[Version difference data]
◆ ◆ ◆ ◆

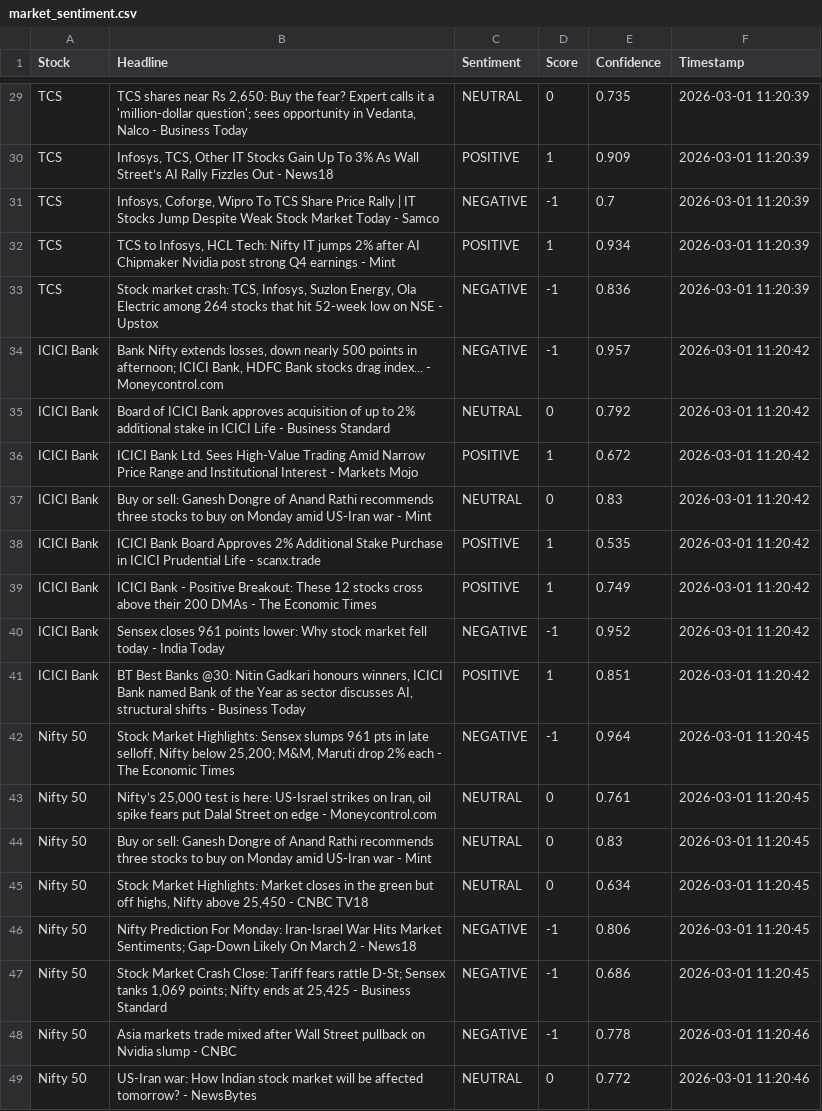
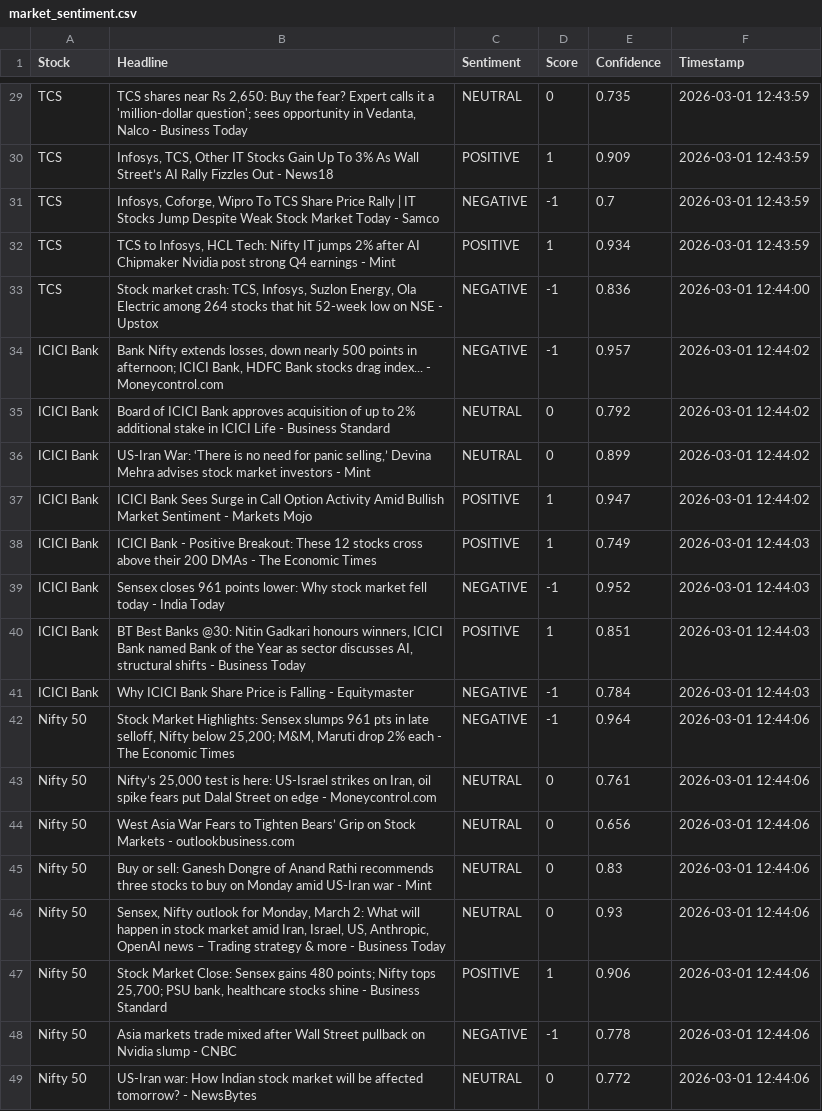
Before and after one commit to mister-raj/market-sentiment-terminal, a CSV file: market_sentiment.csv, drawn as a sheet; only a part is shown, gaps mark what is left out; removed rows and columns are numbered as before the commit, all else as after; the diff covers the shown part only; the diff names each change by its address in the sheet, - before the commit and + after, or states it on an @@ line.

```diff
--- a/market_sentiment.csv
+++ b/market_sentiment.csv
-F29:F32 (Timestamp): 2026-03-01 11:20:39
+F29:F32 (Timestamp): 2026-03-01 12:43:59
-F33 (Timestamp): 2026-03-01 11:20:39
+F33 (Timestamp): 2026-03-01 12:44:00
-F34:F35 (Timestamp): 2026-03-01 11:20:42
+F34:F35 (Timestamp): 2026-03-01 12:44:02
-row 36: ICICI Bank | ICICI Bank Ltd. Sees High-Value Trading Amid Narrow Price Range and Institutional Interest - Markets Mojo | POSITIVE | 1 | 0.672 | 2026-03-01 11:20:42
-B36 (Headline): Buy or sell: Ganesh Dongre of Anand Rathi recommends three stocks to buy on Monday amid US-Iran war - Mint
+B36 (Headline): US-Iran War: ‘There is no need for panic selling,’ Devina Mehra advises stock market investors - Mint
-E36 (Confidence): 0.83
+E36 (Confidence): 0.899
-F36:F37 (Timestamp): 2026-03-01 11:20:42
+F36:F37 (Timestamp): 2026-03-01 12:44:02
-B37 (Headline): ICICI Bank Board Approves 2% Additional Stake Purchase in ICICI Prudential Life - scanx.trade
+B37 (Headline): ICICI Bank Sees Surge in Call Option Activity Amid Bullish Market Sentiment - Markets Mojo
-E37 (Confidence): 0.535
+E37 (Confidence): 0.947
-F38:F40 (Timestamp): 2026-03-01 11:20:42
+F38:F40 (Timestamp): 2026-03-01 12:44:03
+row 41: ICICI Bank | Why ICICI Bank Share Price is Falling - Equitymaster | NEGATIVE | -1 | 0.784 | 2026-03-01 12:44:03
-F42:F43 (Timestamp): 2026-03-01 11:20:45
+F42:F43 (Timestamp): 2026-03-01 12:44:06
+row 44: Nifty 50 | West Asia War Fears to Tighten Bears’ Grip on Stock Markets - outlookbusiness.com | NEUTRAL | 0 | 0.656 | 2026-03-01 12:44:06
-F45:F46 (Timestamp): 2026-03-01 11:20:45
+F45:F46 (Timestamp): 2026-03-01 12:44:06
-B46 (Headline): Stock Market Highlights: Market closes in the green but off highs, Nifty above 25,450 - CNBC TV18
+B46 (Headline): Sensex, Nifty outlook for Monday, March 2: What will happen in stock market amid Iran, Israel, US, Anthropic, OpenAI news – Trading strategy & more - Business Today
-E46 (Confidence): 0.634
+E46 (Confidence): 0.93
-row 46: Nifty 50 | Nifty Prediction For Monday: Iran-Israel War Hits Market Sentiments; Gap-Down Likely On March 2 - News18 | NEGATIVE | -1 | 0.806 | 2026-03-01 11:20:45
-B47 (Headline): Stock Market Crash Close: Tariff fears rattle D-St; Sensex tanks 1,069 points; Nifty ends at 25,425 - Business…
+B47 (Headline): Stock Market Close: Sensex gains 480 points; Nifty tops 25,700; PSU bank, healthcare stocks shine - Business…
-C47 (Sentiment): NEGATIVE
+C47 (Sentiment): POSITIVE
-D47 (Score): -1
+D47 (Score): 1
-E47 (Confidence): 0.686
+E47 (Confidence): 0.906
-F47 (Timestamp): 2026-03-01 11:20:45
+F47 (Timestamp): 2026-03-01 12:44:06
-F48:F49 (Timestamp): 2026-03-01 11:20:46
+F48:F49 (Timestamp): 2026-03-01 12:44:06
```
Also changed, not shown: 1 added row, 1 removed row and 26 edited cells elsewhere in this file.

◆ ◆ ◆ ◆

Starting with the top line, write out all the data above exactly; keep the pictures out.

### Answer to this exercise
Before and after one commit to mister-raj/market-sentiment-terminal, a CSV file: market_sentiment.csv, drawn as a sheet; only a part is shown, gaps mark what is left out; removed rows and columns are numbered as before the commit, all else as after; the diff covers the shown part only; the diff names each change by its address in the sheet, - before the commit and + after, or states it on an @@ line.

```diff
--- a/market_sentiment.csv
+++ b/market_sentiment.csv
-F29:F32 (Timestamp): 2026-03-01 11:20:39
+F29:F32 (Timestamp): 2026-03-01 12:43:59
-F33 (Timestamp): 2026-03-01 11:20:39
+F33 (Timestamp): 2026-03-01 12:44:00
-F34:F35 (Timestamp): 2026-03-01 11:20:42
+F34:F35 (Timestamp): 2026-03-01 12:44:02
-row 36: ICICI Bank | ICICI Bank Ltd. Sees High-Value Trading Amid Narrow Price Range and Institutional Interest - Markets Mojo | POSITIVE | 1 | 0.672 | 2026-03-01 11:20:42
-B36 (Headline): Buy or sell: Ganesh Dongre of Anand Rathi recommends three stocks to buy on Monday amid US-Iran war - Mint
+B36 (Headline): US-Iran War: ‘There is no need for panic selling,’ Devina Mehra advises stock market investors - Mint
-E36 (Confidence): 0.83
+E36 (Confidence): 0.899
-F36:F37 (Timestamp): 2026-03-01 11:20:42
+F36:F37 (Timestamp): 2026-03-01 12:44:02
-B37 (Headline): ICICI Bank Board Approves 2% Additional Stake Purchase in ICICI Prudential Life - scanx.trade
+B37 (Headline): ICICI Bank Sees Surge in Call Option Activity Amid Bullish Market Sentiment - Markets Mojo
-E37 (Confidence): 0.535
+E37 (Confidence): 0.947
-F38:F40 (Timestamp): 2026-03-01 11:20:42
+F38:F40 (Timestamp): 2026-03-01 12:44:03
+row 41: ICICI Bank | Why ICICI Bank Share Price is Falling - Equitymaster | NEGATIVE | -1 | 0.784 | 2026-03-01 12:44:03
-F42:F43 (Timestamp): 2026-03-01 11:20:45
+F42:F43 (Timestamp): 2026-03-01 12:44:06
+row 44: Nifty 50 | West Asia War Fears to Tighten Bears’ Grip on Stock Markets - outlookbusiness.com | NEUTRAL | 0 | 0.656 | 2026-03-01 12:44:06
-F45:F46 (Timestamp): 2026-03-01 11:20:45
+F45:F46 (Timestamp): 2026-03-01 12:44:06
-B46 (Headline): Stock Market Highlights: Market closes in the green but off highs, Nifty above 25,450 - CNBC TV18
+B46 (Headline): Sensex, Nifty outlook for Monday, March 2: What will happen in stock market amid Iran, Israel, US, Anthropic, OpenAI news – Trading strategy & more - Business Today
-E46 (Confidence): 0.634
+E46 (Confidence): 0.93
-row 46: Nifty 50 | Nifty Prediction For Monday: Iran-Israel War Hits Market Sentiments; Gap-Down Likely On March 2 - News18 | NEGATIVE | -1 | 0.806 | 2026-03-01 11:20:45
-B47 (Headline): Stock Market Crash Close: Tariff fears rattle D-St; Sensex tanks 1,069 points; Nifty ends at 25,425 - Business…
+B47 (Headline): Stock Market Close: Sensex gains 480 points; Nifty tops 25,700; PSU bank, healthcare stocks shine - Business…
-C47 (Sentiment): NEGATIVE
+C47 (Sentiment): POSITIVE
-D47 (Score): -1
+D47 (Score): 1
-E47 (Confidence): 0.686
+E47 (Confidence): 0.906
-F47 (Timestamp): 2026-03-01 11:20:45
+F47 (Timestamp): 2026-03-01 12:44:06
-F48:F49 (Timestamp): 2026-03-01 11:20:46
+F48:F49 (Timestamp): 2026-03-01 12:44:06
```
Also changed, not shown: 1 added row, 1 removed row and 26 edited cells elsewhere in this file.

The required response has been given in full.